The reason for this is that if you eat a heavy meal less than two hours before bed, you’re going to feel very uncomfortable lying on your back. Your stomach will be full, and you’re going to want to turn on your side and curl up to loosen the pressure. Try to follow this rule even if you’re not trying to change your preferred sleeping position; it will do a world of good for your sleep quality in general.
Get a Firmer Mattress
If you have a soft mattress that lets you sink far into the bed, you’re unlikely to feel very comfortable. In this case, your core and hips will sag into the mattress, putting your spine out of alignment.
This means you’ll wake up feeling sore even if you manage to fall asleep in this position. Perpetuating this routine could lead to severe spinal issues down the line, so make sure you have the firm mattress before you even try to sleep on your back for the whole night.

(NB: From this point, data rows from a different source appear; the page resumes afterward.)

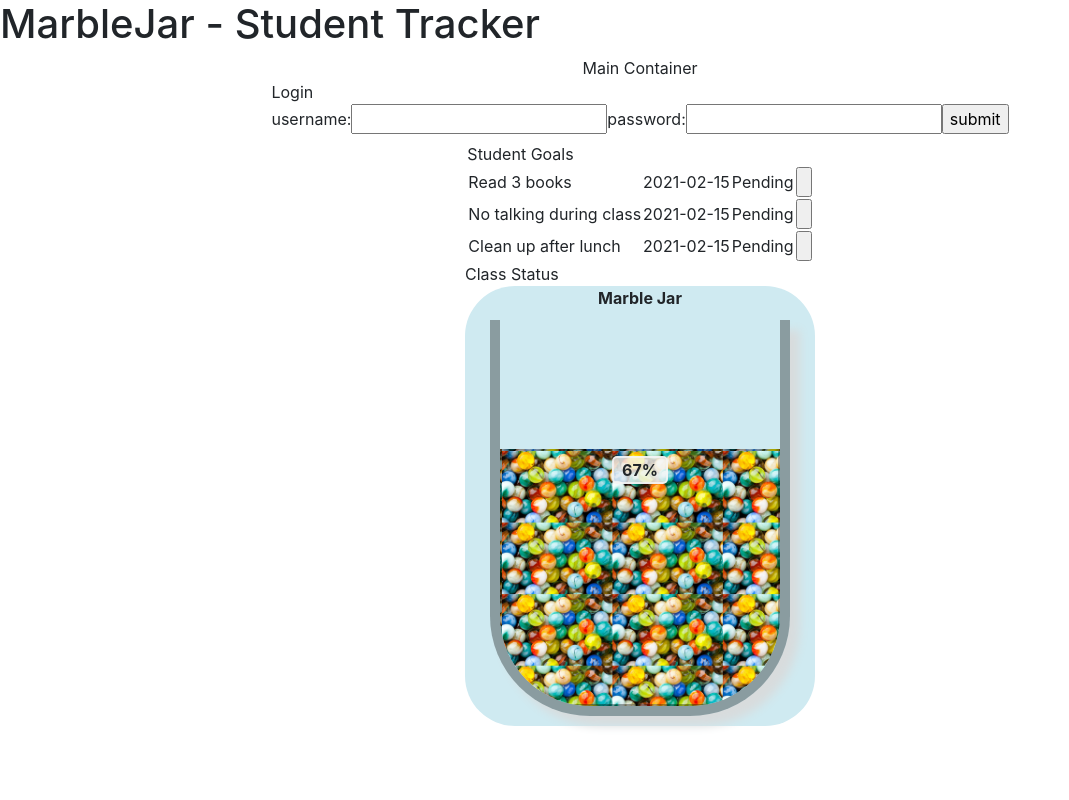
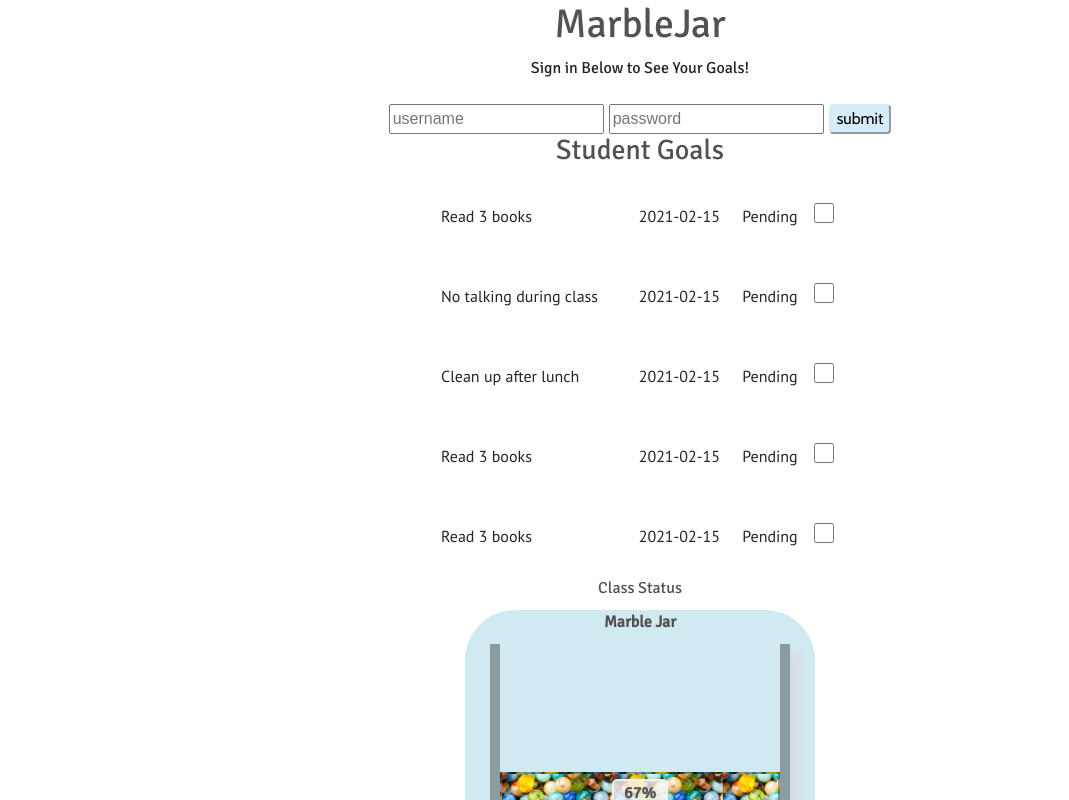
Before and after one commit to MarbleJar/Student-Goal-Tracker, a React app: page / in a window 1280 px wide. Shown: the top 800 px of the page, without its empty margins (0-1069 px from the left). Built offline with nearby package versions, Linux system fonts and the light colour scheme.

Commit message:
sync frontend style changes

```diff
--- a/client/components/Login.jsx
+++ b/client/components/Login.jsx
@@ -9,27 +9,23 @@ class Login extends Component {
   render() {
     let output;
     if (this.props.loginData.isLoggedIn === false) {
-        output = <form>
-            <label>
-                username:
-                <input type = 'text' name = 'username' value={this.props.loginData.username} onChange = {e => {this.props.editHandler(e.target.value, 'username')}}/>
-            </label>
-            <label>
-                password:
-                <input type = 'password' name = 'password' value={this.props.loginData.password} onChange = {e => {this.props.editHandler(e.target.value, 'password')}}/>
-            </label>
-            <input type='button' value = 'submit' onClick = {() => {this.props.processLogin(this.props.loginData.username, this.props.loginData.password)}} />
+        output = <form class = 'signIn'>
+                <input class = "username" type = 'text' name = 'username' placeholder = 'username' value={this.props.loginData.username} onChange = {e => {this.props.editHandler(e.target.value, 'username')}}/>
+                <input class = "password" type = 'password' name = 'password' placeholder = 'password' value={this.props.loginData.password} onChange = {e => {this.props.editHandler(e.target.value, 'password')}}/>
+
+            <input class = "submit" type='button' value = 'submit' onClick = {() => {this.props.processLogin(this.props.loginData.username, this.props.loginData.password)}} />
             {this.props.loginData.errorMessage}
             </form>
     }
     else {
-        output = <form method='POST' action='/api/login'>
+        output = <form class = "log-out" method='POST' action='/api/login'>
             <h3>Hello, {this.props.loginData.firstName}!</h3>
             <input type = 'button' value = 'log out' onClick = {() => {this.props.processLogout()}} />
         </form>
     }
     return(
-      <div>Login
+      <div class = 'login'>
+        <br/>
         {output}
       </div>
       );
--- a/client/components/MarbleJar.jsx
+++ b/client/components/MarbleJar.jsx
@@ -30,7 +30,7 @@ class MarbleJar extends Component {
     };
 
     return(
-      <div>Class Status
+      <div class = 'title'>Class Status
       <div className = "graph-header">
         Marble Jar
         <div className = "graph-outer">
--- a/client/components/StudentGoals.jsx
+++ b/client/components/StudentGoals.jsx
@@ -23,23 +23,21 @@ class StudentGoals extends Component {
     console.log(this.props.goalsData);
 
     this.props.goalsData.forEach((element, index) => {
-      let thisRow = <tr key={index}>
+      let thisRow = <tr key={index} class = "TableRow">
         <td>{element.description}</td>
         <td>{element.due_date}</td>
         <td>{element.status}</td>
-        <td><input type = 'button' onClick = {() => {this.props.markComplete(element._id, index)} }/></td>
+        <td><input class = "CheckBox" type = 'checkbox' onClick = {() => {this.props.markComplete(element._id, index)} }/></td>
       </tr>
       displayArray.push(thisRow);
     })
 
 
 
-
-
     // Return should include the array of table rows
     return(
-      <div>Student Goals
-        <table>
+      <div class> <h3 class = 'title'>Student Goals</h3>
+        <table class = "GoalTable">
           <tbody>
             {displayArray}
           </tbody>
--- a/client/containers/MainContainer.jsx
+++ b/client/containers/MainContainer.jsx
@@ -34,7 +34,7 @@ const mapDispatchToProps = dispatch => ({
 class MainContainer extends Component {
 
   render() {
-    return(<div className = "MainContainer">Main Container
+    return(<div className = "MainContainer">Sign in Below to See Your Goals!
       <Login loginData = {this.props.loginData} editHandler = {this.props.loginChange} processLogin = {this.props.processLogin} processLogout = {this.props.processLogout}/>
       <StudentGoals goalsData = {this.props.goalsData} studentStatus = {this.props.studentStatus} markComplete = {this.props.markComplete} />
       <MarbleJar classStatus = {this.props.classStatus} getClassStatus = {this.props.getClassStatus} />
--- a/client/index.html
+++ b/client/index.html
@@ -8,9 +8,9 @@
   <meta name="viewport" content="width=device-width, initial-scale=1.0">
   <title>MarbleJar - Student Tracker</title>
 </head>
-<body class=".container">
+<body class="container">
   <header>
-      <h1>MarbleJar - Student Tracker</h1>
+      <h1 class = "title">MarbleJar</h1>
   </header>
 
   <!-- Hang the React App here at the root -->
--- a/client/reducers/reducer.js
+++ b/client/reducers/reducer.js
@@ -7,6 +7,8 @@ const initialUser =  {isLoggedIn: false, userId: null, firstName: null, username
 const sampleGoalsData = [{description: "Read 3 books", due_date: '2021-02-15', status: 'Pending', _id: 'abcd'},
  {description: "No talking during class", due_date: '2021-02-15', status: 'Pending', _id: 'abcd'},
  {description: "Clean up after lunch", due_date: '2021-02-15', status: 'Pending', _id: 'abcd'},
+ {description: "Read 3 books", due_date: '2021-02-15', status: 'Pending', _id: 'abcd'},
+ {description: "Read 3 books", due_date: '2021-02-15', status: 'Pending', _id: 'abcd'},
 ]
 
 
--- a/client/style/style.scss
+++ b/client/style/style.scss
@@ -1,11 +1,60 @@
+@import url('https://fonts.googleapis.com/css2?family=Cabin&family=Dosis&display=swap');
+@import url('https://fonts.googleapis.com/css2?family=Cabin&family=Dosis&family=Indie+Flower&family=Signika&display=swap');
+@import url('https://fonts.googleapis.com/css2?family=Cabin&family=Dosis&family=Indie+Flower&family=PT+Sans&family=Signika&display=swap');
+
+
 body {
+  .title {
+    display: flex;
+    flex-direction: column;
+    text-align: center;
+    font-family: 'Signika', sans-serif;
+    color: rgb(85, 81, 81)
+  }
+  background-color: #fff;
+
+  .signIn {
+    border-color: rgb(182, 178, 178);
+    display: block;
+    font-family: Arial, Helvetica, sans-serif;
+      .username {
+        margin-right: 5px;
+      }
+      .password {
+        margin-right: 5px;
+      }
+      .submit {
+        background-color: #d5ecf8;
+        border-color: #d5ecf8;
+        border-radius: 4px;
+        font-family: 'cabin', sans-serif;
+      }
+  }
 
   .MainContainer {
     display: flex;
     flex-direction: column;
     align-items: center;
+    font-family: 'Signika', sans-serif;
+
+  .GoalTable {
+    width: 400px;
+    height: 400px;
+    row-gap: 4em;
+      .TableRow {
+        font-family: 'PT Sans', sans-serif;
+        text-align: left;
+      }
+      .CheckBox {
+        box-sizing: border-box;
+        height: 20px;
+        width: 20px;
+      }
+  }
+
   }
   .graph-header {
+    margin-top: 10px;
     text-align: center;
     font-weight:bold;
     background-color:rgb(207, 234, 241);
```
Also changed, not shown: 1 other file (tests, documents, lock files or other folders).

We’ve talked before about the best bed for back sleepers, so make sure to check out that article if you want to get a clearer picture.
Try Using Some Extra Pillows
Surrounding yourself with pillows will put your body in a position where it will be more challenging to shift unconsciously during the night. If you don’t have too much trouble falling asleep on your back but find yourself waking up on your side or stomach, this could be the solution to your problems.
Having a pillow on each side of your torso and one underneath your knees, along with the one elevating your head should do the trick. It might feel a bit uncomfortable at first, but you’ll get used to it quickly. Also make sure to have a conversation about this with your partner first, because all those pillows are going to take a whole lot of mattress real-estate.
Keep Your Head Elevated
While we’re on the subject of extra pillows, another thing you should always remember is to keep your head above your torso. This means having your neck adequately supported as well; otherwise your spine will go out of alignment and you’ll experience neck pain. A bed for neck pain would be perfect for this, but if you don’t have one, a firm pillow under your shoulders and neck should be fine.
Should I try sleeping without a pillow?
Pillows are supposed to keep your spine neutral during the night. They promote good posture by aligning your neck with the rest of your body. If you’re trying to sleep on your back more, a pillow is also going to help elevate your head and ward off acid reflux.
We do not recommend sleeping without a pillow if you intend to spend most of the night on your back. If you’re a stomach sleeper, however, you might get some benefits from ditching your pillow.
How high should my pillow be?
If you intend to be a back sleeper, your pillow should support the natural alignment of your spine while lying on your back. This means you should have an adequate level of support under your shoulders, neck, and head. You shouldn’t rest your shoulders on the pillow but push it as close as possible to your shoulders so that your neck is supported.
The height of your pillow should be lower compared to sleeping on your side. If you’ve been having trouble falling asleep on your back, a pillow that’s too high might have been the reason.
Sleeping on your back isn’t going to solve all your life’s problems, but it may be useful for you to try. The fact that you’ve come this far in this article suggests that you’ve been having some issues with sleeping and you’d like to make some changes.
If you’re suffering from chronic pain, or other sleep-related problems, changing your position could help. On the other hand, if you have trouble breathing during the night, or you are a heavy snorer, this might not be the way to go for you.
In case you do decide to try sleeping on your back for a while, make sure to have the proper mattress and the right pillow for the job. If you put your spine out of alignment with a pillow that’s too high or a bed that’s too soft, all of your efforts will go to waste. Finally, remember to stay persistent and good luck!
5 Steps to Sleeping on Your Back Every Night – https://www.healthline.com/
I’ve Never Been Able to Sleep on My Back—Here’s Why I’m Learning How to Do It – https://www.health.com/